Second, gray matter volume loss beyond the cerebellum, in the cerebrum, was investigated using voxel-based morphometry. High resolution 3D T1-weighted MRI images were acquired on 47 ET cases and 36 controls for processing in SPM12. The processing steps of SPM12 were updated to include a higher resolution atlas and set of tissue probability maps to optimize the segmentation and normalization of each subject image. After segmentation, normalization, and smoothing, a voxel-wise statistical analysis was performed to identify clusters of gray matter volume in ET cases compared to controls. ET cases showed decreased gray matter volume in the bilateral superior temporal region and the anterior and posterior cingulate cortex. These results, in combination with previous work provide support of wide-spread neurodegeneration in ET using optimized methodology.

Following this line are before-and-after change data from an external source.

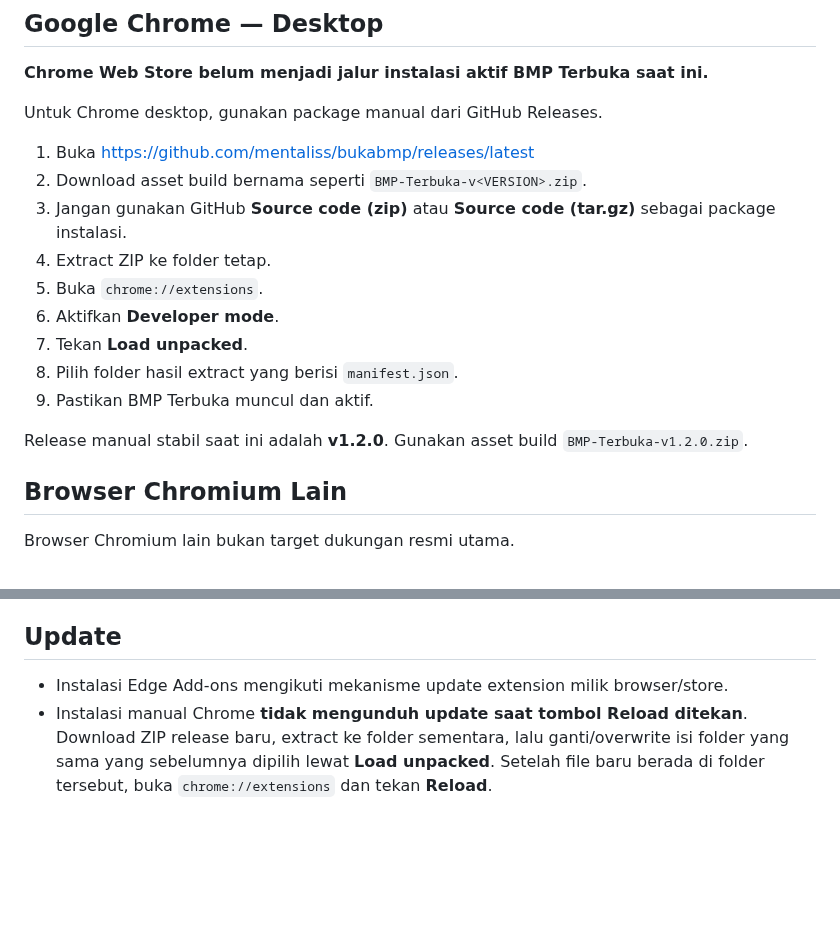
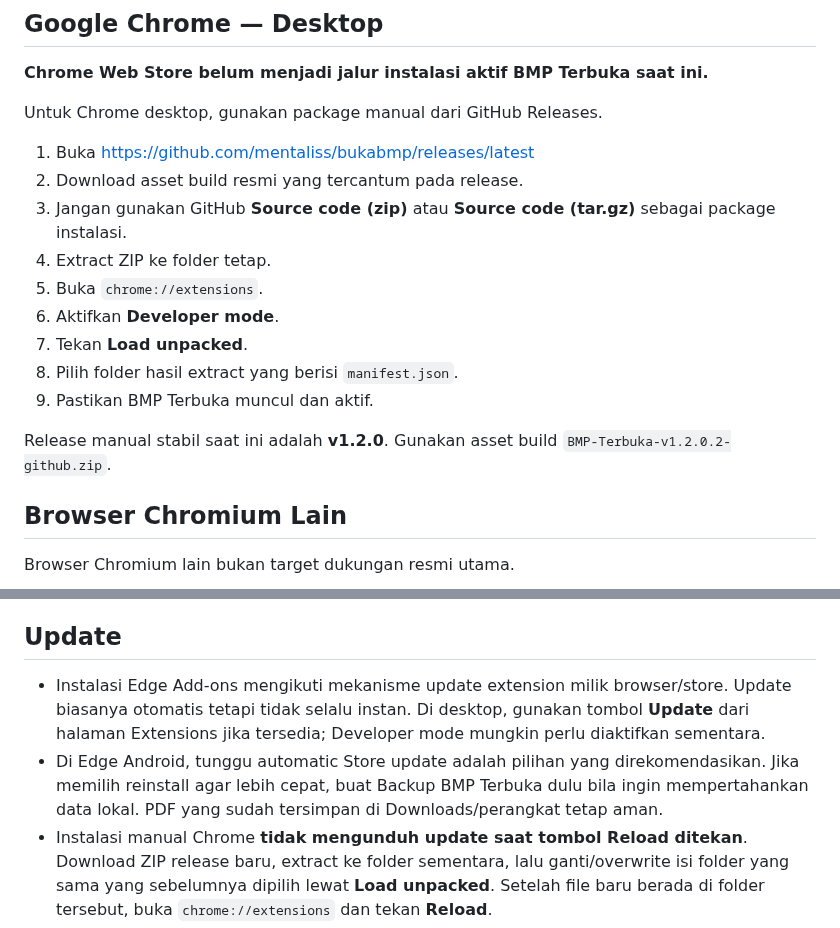
Before and after one commit to mentaliss/bukabmp, a Markdown page: docs/INSTALL.md, 2 parts joined by grey strips. Rendered like a GitHub page; blank space fills up the shorter version.

Commit message:
docs: sync repository install guide

```diff
--- a/docs/INSTALL.md
+++ b/docs/INSTALL.md
@@ -45,7 +45,7 @@ Edge Canary tetap fallback/testing bila diperlukan. **Chrome Android bukan targe
 Untuk Chrome desktop, gunakan package manual dari GitHub Releases.
 
 1. Buka https://github.com/mentaliss/bukabmp/releases/latest
-2. Download asset build bernama seperti `BMP-Terbuka-v<VERSION>.zip`.
+2. Download asset build resmi yang tercantum pada release.
 3. Jangan gunakan GitHub **Source code (zip)** atau **Source code (tar.gz)** sebagai package instalasi.
 4. Extract ZIP ke folder tetap.
 5. Buka `chrome://extensions`.
@@ -54,7 +54,7 @@ Untuk Chrome desktop, gunakan package manual dari GitHub Releases.
 8. Pilih folder hasil extract yang berisi `manifest.json`.
 9. Pastikan BMP Terbuka muncul dan aktif.
 
-Release manual stabil saat ini adalah **v1.2.0**. Gunakan asset build `BMP-Terbuka-v1.2.0.zip`.
+Release manual stabil saat ini adalah **v1.2.0**. Gunakan asset build `BMP-Terbuka-v1.2.0.2-github.zip`.
 
 ## Browser Chromium Lain
 
@@ -70,7 +70,8 @@ Gunakan Google Chrome atau Microsoft Edge pada desktop.
 
 ## Update
 
-- Instalasi Edge Add-ons mengikuti mekanisme update extension milik browser/store.
+- Instalasi Edge Add-ons mengikuti mekanisme update extension milik browser/store. Update biasanya otomatis tetapi tidak selalu instan. Di desktop, gunakan tombol **Update** dari halaman Extensions jika tersedia; Developer mode mungkin perlu diaktifkan sementara.
+- Di Edge Android, tunggu automatic Store update adalah pilihan yang direkomendasikan. Jika memilih reinstall agar lebih cepat, buat Backup BMP Terbuka dulu bila ingin mempertahankan data lokal. PDF yang sudah tersimpan di Downloads/perangkat tetap aman.
 - Instalasi manual Chrome **tidak mengunduh update saat tombol Reload ditekan**. Download ZIP release baru, extract ke folder sementara, lalu ganti/overwrite isi folder yang sama yang sebelumnya dipilih lewat **Load unpacked**. Setelah file baru berada di folder tersebut, buka `chrome://extensions` dan tekan **Reload**.
 - Pertahankan folder/path extension yang sama untuk update manual. Jangan Remove lalu Load unpacked dari folder lain hanya untuk update normal.
 - Update in-place dengan extension identity yang sama biasanya mempertahankan token, draft, dan cache lokal.
```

Third, we applied T2* mapping to determine relative iron concentrations in the substantia nigra (SN) and globus pallidus (GP) in ET and PD cases. Three separate studies were independently investigated to validate the reproducibility and detectability of group differences using T2* mapping. The first study (ET study) acquired T2* maps on 21 ET cases and 12 matched controls, the second study (PD study 1) acquired T2* maps on 10 PD cases and 7 controls, and the third study (PD study 2) acquired T2* maps on 21 PD cases and 17 controls. Regions of interest (ROIs) were manually placed in the SN and GP for each subject and group differences were calculated independently for each study using a linear regression model with age and sex as covariates. A significant decrease in T2* was found in PD study 1 and PD study 2 in the right SN in PD cases compared to their respective controls, indicating increased iron deposition. No significant difference was found in the ET group compared to their respective controls in the SN. No significant differences were found in any of the three studies in the GP. These results provide evidence for a difference in brain iron regulation in the pathology of ET and PD.
Together, these thesis aims provide additional evidence in support of the neurodegenerative hypothesis of ET using updated methodology and present a quantitative imaging difference between groups of ET and PD cases.